About this exercise: For each line in the material below that holds "forms", copy that line.

========================================

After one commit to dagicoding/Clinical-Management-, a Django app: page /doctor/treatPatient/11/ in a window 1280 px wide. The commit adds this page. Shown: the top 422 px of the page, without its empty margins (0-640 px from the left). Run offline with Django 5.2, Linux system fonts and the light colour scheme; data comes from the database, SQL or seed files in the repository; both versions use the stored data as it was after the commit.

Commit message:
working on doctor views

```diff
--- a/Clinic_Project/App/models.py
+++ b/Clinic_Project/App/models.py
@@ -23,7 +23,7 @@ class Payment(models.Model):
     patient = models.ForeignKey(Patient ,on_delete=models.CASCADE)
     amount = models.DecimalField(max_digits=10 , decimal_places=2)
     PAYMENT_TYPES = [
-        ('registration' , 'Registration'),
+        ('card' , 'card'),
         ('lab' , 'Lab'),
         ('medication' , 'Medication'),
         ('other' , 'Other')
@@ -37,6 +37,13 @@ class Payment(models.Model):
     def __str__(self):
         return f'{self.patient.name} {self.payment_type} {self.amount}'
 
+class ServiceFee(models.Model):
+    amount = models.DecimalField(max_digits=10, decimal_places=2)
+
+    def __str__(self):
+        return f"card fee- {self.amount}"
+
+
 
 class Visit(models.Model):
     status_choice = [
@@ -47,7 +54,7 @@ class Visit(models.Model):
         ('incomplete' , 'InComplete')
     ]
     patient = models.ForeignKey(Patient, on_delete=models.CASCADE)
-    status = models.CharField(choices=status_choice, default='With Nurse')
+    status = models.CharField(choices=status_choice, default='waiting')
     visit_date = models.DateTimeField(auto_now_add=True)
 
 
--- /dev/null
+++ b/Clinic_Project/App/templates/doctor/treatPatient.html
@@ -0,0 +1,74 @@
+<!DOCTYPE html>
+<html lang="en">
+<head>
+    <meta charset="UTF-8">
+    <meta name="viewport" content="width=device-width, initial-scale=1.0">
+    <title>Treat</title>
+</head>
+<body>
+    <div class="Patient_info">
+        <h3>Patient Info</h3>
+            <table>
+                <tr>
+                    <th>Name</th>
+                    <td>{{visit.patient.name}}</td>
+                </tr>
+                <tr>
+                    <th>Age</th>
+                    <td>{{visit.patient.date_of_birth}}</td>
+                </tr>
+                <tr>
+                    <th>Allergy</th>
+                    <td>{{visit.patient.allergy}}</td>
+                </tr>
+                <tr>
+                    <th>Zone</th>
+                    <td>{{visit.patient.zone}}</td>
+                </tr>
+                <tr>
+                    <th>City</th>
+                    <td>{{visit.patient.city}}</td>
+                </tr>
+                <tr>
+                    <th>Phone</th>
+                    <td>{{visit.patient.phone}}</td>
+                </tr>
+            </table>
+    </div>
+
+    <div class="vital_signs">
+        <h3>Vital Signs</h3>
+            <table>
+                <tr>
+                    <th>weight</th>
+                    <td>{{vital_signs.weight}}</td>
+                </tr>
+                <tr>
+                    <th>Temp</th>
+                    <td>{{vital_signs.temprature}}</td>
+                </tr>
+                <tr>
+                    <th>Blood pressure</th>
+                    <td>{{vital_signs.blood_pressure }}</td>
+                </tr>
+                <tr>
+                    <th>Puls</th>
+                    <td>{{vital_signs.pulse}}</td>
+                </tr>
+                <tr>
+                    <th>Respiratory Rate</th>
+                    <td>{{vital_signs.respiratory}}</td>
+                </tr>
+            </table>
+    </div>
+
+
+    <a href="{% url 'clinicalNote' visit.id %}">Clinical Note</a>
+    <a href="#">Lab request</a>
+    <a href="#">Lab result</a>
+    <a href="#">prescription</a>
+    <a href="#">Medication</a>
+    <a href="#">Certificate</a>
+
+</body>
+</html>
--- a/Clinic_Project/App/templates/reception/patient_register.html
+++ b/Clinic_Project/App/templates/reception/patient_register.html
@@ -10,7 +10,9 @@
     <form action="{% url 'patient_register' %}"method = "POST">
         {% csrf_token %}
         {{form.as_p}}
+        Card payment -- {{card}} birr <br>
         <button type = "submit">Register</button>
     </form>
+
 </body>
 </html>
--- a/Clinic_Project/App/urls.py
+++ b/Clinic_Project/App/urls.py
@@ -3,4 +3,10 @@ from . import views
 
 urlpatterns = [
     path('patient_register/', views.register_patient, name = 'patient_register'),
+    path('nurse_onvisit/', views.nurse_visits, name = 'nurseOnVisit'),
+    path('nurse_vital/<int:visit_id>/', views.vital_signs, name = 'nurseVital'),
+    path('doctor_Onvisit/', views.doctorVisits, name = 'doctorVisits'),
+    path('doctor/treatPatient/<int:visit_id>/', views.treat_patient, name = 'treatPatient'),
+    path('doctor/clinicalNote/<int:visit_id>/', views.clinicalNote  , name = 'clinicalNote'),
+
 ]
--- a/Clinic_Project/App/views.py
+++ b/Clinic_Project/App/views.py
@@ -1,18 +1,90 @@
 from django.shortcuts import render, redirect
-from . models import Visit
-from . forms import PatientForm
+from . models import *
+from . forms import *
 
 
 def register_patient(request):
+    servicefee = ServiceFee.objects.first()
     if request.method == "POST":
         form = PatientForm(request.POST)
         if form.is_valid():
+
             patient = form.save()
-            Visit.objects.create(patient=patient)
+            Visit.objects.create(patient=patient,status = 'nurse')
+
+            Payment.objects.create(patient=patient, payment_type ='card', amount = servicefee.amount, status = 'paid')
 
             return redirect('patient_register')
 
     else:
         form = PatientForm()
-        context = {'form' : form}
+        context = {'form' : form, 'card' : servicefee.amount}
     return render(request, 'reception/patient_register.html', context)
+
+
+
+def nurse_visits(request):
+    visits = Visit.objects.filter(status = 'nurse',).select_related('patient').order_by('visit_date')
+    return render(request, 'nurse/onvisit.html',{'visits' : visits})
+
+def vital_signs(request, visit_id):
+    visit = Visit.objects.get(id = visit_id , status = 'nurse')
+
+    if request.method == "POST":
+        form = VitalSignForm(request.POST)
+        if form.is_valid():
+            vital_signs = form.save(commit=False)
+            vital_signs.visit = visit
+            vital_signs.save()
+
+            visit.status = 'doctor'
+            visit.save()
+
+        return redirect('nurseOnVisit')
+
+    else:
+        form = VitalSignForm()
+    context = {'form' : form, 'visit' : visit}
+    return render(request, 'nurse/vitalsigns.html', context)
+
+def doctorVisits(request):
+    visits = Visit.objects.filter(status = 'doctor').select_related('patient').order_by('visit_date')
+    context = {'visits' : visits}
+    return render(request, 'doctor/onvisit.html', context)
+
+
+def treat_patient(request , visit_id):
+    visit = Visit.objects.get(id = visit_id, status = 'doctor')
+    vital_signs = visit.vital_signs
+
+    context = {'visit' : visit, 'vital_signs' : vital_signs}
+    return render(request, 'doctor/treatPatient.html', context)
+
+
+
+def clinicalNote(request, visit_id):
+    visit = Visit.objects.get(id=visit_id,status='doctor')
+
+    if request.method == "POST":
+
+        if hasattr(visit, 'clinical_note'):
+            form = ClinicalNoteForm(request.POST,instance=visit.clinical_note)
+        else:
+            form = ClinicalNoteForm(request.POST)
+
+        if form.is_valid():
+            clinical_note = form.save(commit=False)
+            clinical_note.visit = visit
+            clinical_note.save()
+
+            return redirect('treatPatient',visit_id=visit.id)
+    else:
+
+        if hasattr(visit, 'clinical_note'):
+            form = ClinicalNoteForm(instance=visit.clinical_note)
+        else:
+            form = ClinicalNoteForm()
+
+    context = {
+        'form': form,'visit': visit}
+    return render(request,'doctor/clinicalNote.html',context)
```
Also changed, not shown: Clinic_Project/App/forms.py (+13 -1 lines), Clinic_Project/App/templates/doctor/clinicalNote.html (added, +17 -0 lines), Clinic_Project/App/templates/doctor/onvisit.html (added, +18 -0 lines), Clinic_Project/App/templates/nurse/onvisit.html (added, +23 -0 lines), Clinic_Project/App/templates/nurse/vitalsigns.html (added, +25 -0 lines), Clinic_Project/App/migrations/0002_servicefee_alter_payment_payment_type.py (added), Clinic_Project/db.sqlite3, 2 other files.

========================================

Answer space:
-from . forms import PatientForm
+from . forms import *
Also changed, not shown: Clinic_Project/App/forms.py (+13 -1 lines), Clinic_Project/App/templates/doctor/clinicalNote.html (added, +17 -0 lines), Clinic_Project/App/templates/doctor/onvisit.html (added, +18 -0 lines), Clinic_Project/App/templates/nurse/onvisit.html (added, +23 -0 lines), Clinic_Project/App/templates/nurse/vitalsigns.html (added, +25 -0 lines), Clinic_Project/App/migrations/0002_servicefee_alter_payment_payment_type.py (added), Clinic_Project/db.sqlite3, 2 other files.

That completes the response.